WHAT YOU WILL DO:
For each line of the data below that holds "database", copy the line.

MATERIAL FOR THE TASK:
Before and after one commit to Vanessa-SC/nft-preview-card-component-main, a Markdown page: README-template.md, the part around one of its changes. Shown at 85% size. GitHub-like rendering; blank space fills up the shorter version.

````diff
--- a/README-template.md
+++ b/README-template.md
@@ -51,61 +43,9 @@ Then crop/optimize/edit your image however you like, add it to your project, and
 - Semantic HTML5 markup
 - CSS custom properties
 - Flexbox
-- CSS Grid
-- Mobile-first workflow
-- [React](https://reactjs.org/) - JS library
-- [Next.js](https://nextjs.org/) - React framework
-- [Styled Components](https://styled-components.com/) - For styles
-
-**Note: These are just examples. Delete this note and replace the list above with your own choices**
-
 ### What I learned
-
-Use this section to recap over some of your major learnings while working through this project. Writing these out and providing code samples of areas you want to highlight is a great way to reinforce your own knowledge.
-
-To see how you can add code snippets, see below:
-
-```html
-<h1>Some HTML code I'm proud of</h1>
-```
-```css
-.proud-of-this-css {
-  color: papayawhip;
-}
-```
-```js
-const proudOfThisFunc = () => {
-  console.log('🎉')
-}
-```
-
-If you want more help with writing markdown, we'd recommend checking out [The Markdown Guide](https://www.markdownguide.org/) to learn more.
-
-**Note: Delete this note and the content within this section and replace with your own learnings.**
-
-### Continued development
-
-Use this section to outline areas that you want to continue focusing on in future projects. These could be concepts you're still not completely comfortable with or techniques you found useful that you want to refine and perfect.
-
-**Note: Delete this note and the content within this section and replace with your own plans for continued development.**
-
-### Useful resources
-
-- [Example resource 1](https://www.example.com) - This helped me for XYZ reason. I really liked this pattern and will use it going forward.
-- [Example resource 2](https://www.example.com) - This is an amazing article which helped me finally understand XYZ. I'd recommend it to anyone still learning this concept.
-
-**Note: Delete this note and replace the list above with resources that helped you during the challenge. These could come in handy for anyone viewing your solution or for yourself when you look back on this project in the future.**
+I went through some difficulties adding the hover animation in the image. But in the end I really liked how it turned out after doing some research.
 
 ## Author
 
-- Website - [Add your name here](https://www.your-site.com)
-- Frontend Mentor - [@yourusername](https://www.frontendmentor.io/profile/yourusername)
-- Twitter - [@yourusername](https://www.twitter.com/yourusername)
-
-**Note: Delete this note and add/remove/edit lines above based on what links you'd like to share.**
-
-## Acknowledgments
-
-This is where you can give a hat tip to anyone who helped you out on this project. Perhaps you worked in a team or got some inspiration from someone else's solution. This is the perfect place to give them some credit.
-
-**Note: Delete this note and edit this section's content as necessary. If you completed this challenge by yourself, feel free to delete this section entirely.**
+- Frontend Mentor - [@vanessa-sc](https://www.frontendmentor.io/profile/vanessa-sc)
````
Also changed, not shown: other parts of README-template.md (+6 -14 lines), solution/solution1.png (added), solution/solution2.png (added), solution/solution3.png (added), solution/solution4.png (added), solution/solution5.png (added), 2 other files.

--

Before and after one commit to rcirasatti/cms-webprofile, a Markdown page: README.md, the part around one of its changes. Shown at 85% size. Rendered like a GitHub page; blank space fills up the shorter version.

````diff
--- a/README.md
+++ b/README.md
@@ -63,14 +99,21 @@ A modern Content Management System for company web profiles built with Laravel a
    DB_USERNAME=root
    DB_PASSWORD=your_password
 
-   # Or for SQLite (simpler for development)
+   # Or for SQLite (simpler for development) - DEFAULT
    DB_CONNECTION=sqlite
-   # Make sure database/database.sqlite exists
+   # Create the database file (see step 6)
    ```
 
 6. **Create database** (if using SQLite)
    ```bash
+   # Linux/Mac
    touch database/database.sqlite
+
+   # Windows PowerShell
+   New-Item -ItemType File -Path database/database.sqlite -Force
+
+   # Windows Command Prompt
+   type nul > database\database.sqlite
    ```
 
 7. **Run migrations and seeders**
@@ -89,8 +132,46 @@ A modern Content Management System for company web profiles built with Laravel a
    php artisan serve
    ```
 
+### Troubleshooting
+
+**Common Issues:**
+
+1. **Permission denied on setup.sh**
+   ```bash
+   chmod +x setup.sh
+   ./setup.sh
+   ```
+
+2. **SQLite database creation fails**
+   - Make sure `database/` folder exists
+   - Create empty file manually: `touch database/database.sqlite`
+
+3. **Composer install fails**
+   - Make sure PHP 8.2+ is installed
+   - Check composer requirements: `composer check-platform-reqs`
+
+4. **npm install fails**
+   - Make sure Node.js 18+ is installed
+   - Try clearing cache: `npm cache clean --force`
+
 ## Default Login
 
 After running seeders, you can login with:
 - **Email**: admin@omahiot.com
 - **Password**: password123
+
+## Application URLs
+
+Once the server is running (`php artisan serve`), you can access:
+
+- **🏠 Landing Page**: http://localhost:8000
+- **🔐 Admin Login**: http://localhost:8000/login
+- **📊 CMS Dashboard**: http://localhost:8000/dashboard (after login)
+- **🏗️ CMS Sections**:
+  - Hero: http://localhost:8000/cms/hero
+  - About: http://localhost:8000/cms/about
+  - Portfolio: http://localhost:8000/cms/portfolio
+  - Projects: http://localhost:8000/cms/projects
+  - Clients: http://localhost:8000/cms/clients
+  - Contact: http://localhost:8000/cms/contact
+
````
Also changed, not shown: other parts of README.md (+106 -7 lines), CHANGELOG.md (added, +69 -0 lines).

ANSWER TO THIS EXERCISE:
-   # Make sure database/database.sqlite exists
+   # Create the database file (see step 6)
 6. **Create database** (if using SQLite)
    touch database/database.sqlite
+   New-Item -ItemType File -Path database/database.sqlite -Force
+   type nul > database\database.sqlite
+2. **SQLite database creation fails**
+   - Make sure `database/` folder exists
+   - Create empty file manually: `touch database/database.sqlite`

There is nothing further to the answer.